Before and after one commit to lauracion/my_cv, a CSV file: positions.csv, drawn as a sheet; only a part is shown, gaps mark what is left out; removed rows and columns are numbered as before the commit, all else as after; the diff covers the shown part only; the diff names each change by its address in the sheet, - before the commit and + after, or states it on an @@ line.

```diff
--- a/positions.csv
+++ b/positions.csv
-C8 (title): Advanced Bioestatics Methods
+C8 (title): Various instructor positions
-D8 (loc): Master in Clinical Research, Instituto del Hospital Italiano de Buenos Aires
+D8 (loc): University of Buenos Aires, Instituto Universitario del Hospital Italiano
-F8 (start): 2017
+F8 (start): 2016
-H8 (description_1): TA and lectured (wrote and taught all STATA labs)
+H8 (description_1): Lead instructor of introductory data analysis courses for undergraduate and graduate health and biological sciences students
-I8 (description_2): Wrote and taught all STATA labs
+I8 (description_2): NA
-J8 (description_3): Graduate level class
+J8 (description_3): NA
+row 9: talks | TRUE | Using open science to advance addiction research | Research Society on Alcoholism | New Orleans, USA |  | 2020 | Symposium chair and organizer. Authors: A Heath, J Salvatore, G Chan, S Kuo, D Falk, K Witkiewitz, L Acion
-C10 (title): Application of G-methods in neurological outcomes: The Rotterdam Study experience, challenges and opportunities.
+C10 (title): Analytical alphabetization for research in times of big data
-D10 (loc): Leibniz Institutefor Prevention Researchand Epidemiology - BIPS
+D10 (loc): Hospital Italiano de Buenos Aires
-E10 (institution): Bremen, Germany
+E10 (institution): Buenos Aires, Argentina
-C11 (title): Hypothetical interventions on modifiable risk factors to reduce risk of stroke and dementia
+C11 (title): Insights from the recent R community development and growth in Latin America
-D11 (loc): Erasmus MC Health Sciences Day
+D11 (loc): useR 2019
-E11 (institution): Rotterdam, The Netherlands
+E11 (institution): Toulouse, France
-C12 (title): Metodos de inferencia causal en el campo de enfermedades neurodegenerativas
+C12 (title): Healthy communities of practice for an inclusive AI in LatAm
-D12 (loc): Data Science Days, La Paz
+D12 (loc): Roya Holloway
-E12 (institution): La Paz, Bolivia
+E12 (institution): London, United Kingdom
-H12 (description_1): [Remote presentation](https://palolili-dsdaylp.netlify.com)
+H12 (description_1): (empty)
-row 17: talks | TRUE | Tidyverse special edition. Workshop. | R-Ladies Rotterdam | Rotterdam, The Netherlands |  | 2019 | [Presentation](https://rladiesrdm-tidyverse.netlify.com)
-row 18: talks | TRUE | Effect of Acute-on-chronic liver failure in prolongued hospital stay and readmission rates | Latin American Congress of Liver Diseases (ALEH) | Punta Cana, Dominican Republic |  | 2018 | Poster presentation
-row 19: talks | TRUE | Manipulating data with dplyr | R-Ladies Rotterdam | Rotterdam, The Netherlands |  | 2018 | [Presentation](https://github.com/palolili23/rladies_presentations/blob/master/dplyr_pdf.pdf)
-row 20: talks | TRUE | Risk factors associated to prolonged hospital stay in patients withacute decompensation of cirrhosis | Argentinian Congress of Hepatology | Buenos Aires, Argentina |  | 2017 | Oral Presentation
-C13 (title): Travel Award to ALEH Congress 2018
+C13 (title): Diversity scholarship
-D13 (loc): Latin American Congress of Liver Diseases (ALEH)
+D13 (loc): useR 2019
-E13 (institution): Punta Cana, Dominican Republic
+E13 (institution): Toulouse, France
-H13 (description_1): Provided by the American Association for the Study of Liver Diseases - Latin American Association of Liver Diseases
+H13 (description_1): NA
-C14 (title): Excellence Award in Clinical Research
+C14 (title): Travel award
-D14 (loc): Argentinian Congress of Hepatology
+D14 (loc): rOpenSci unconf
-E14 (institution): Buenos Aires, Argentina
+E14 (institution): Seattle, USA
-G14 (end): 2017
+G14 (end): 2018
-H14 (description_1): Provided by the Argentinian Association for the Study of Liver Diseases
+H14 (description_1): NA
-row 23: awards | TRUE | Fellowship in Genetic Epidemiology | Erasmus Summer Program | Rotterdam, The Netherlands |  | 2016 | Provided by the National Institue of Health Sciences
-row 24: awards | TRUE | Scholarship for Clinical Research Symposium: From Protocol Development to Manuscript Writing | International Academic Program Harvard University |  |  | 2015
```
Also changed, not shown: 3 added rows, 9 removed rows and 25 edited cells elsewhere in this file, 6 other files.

-*-

> Your instructions
Return all of the material verbatim, with no line left out.

> Result of the exercise
Before and after one commit to lauracion/my_cv, a CSV file: positions.csv, drawn as a sheet; only a part is shown, gaps mark what is left out; removed rows and columns are numbered as before the commit, all else as after; the diff covers the shown part only; the diff names each change by its address in the sheet, - before the commit and + after, or states it on an @@ line.

```diff
--- a/positions.csv
+++ b/positions.csv
-C8 (title): Advanced Bioestatics Methods
+C8 (title): Various instructor positions
-D8 (loc): Master in Clinical Research, Instituto del Hospital Italiano de Buenos Aires
+D8 (loc): University of Buenos Aires, Instituto Universitario del Hospital Italiano
-F8 (start): 2017
+F8 (start): 2016
-H8 (description_1): TA and lectured (wrote and taught all STATA labs)
+H8 (description_1): Lead instructor of introductory data analysis courses for undergraduate and graduate health and biological sciences students
-I8 (description_2): Wrote and taught all STATA labs
+I8 (description_2): NA
-J8 (description_3): Graduate level class
+J8 (description_3): NA
+row 9: talks | TRUE | Using open science to advance addiction research | Research Society on Alcoholism | New Orleans, USA |  | 2020 | Symposium chair and organizer. Authors: A Heath, J Salvatore, G Chan, S Kuo, D Falk, K Witkiewitz, L Acion
-C10 (title): Application of G-methods in neurological outcomes: The Rotterdam Study experience, challenges and opportunities.
+C10 (title): Analytical alphabetization for research in times of big data
-D10 (loc): Leibniz Institutefor Prevention Researchand Epidemiology - BIPS
+D10 (loc): Hospital Italiano de Buenos Aires
-E10 (institution): Bremen, Germany
+E10 (institution): Buenos Aires, Argentina
-C11 (title): Hypothetical interventions on modifiable risk factors to reduce risk of stroke and dementia
+C11 (title): Insights from the recent R community development and growth in Latin America
-D11 (loc): Erasmus MC Health Sciences Day
+D11 (loc): useR 2019
-E11 (institution): Rotterdam, The Netherlands
+E11 (institution): Toulouse, France
-C12 (title): Metodos de inferencia causal en el campo de enfermedades neurodegenerativas
+C12 (title): Healthy communities of practice for an inclusive AI in LatAm
-D12 (loc): Data Science Days, La Paz
+D12 (loc): Roya Holloway
-E12 (institution): La Paz, Bolivia
+E12 (institution): London, United Kingdom
-H12 (description_1): [Remote presentation](https://palolili-dsdaylp.netlify.com)
+H12 (description_1): (empty)
-row 17: talks | TRUE | Tidyverse special edition. Workshop. | R-Ladies Rotterdam | Rotterdam, The Netherlands |  | 2019 | [Presentation](https://rladiesrdm-tidyverse.netlify.com)
-row 18: talks | TRUE | Effect of Acute-on-chronic liver failure in prolongued hospital stay and readmission rates | Latin American Congress of Liver Diseases (ALEH) | Punta Cana, Dominican Republic |  | 2018 | Poster presentation
-row 19: talks | TRUE | Manipulating data with dplyr | R-Ladies Rotterdam | Rotterdam, The Netherlands |  | 2018 | [Presentation](https://github.com/palolili23/rladies_presentations/blob/master/dplyr_pdf.pdf)
-row 20: talks | TRUE | Risk factors associated to prolonged hospital stay in patients withacute decompensation of cirrhosis | Argentinian Congress of Hepatology | Buenos Aires, Argentina |  | 2017 | Oral Presentation
-C13 (title): Travel Award to ALEH Congress 2018
+C13 (title): Diversity scholarship
-D13 (loc): Latin American Congress of Liver Diseases (ALEH)
+D13 (loc): useR 2019
-E13 (institution): Punta Cana, Dominican Republic
+E13 (institution): Toulouse, France
-H13 (description_1): Provided by the American Association for the Study of Liver Diseases - Latin American Association of Liver Diseases
+H13 (description_1): NA
-C14 (title): Excellence Award in Clinical Research
+C14 (title): Travel award
-D14 (loc): Argentinian Congress of Hepatology
+D14 (loc): rOpenSci unconf
-E14 (institution): Buenos Aires, Argentina
+E14 (institution): Seattle, USA
-G14 (end): 2017
+G14 (end): 2018
-H14 (description_1): Provided by the Argentinian Association for the Study of Liver Diseases
+H14 (description_1): NA
-row 23: awards | TRUE | Fellowship in Genetic Epidemiology | Erasmus Summer Program | Rotterdam, The Netherlands |  | 2016 | Provided by the National Institue of Health Sciences
-row 24: awards | TRUE | Scholarship for Clinical Research Symposium: From Protocol Development to Manuscript Writing | International Academic Program Harvard University |  |  | 2015
```
Also changed, not shown: 3 added rows, 9 removed rows and 25 edited cells elsewhere in this file, 6 other files.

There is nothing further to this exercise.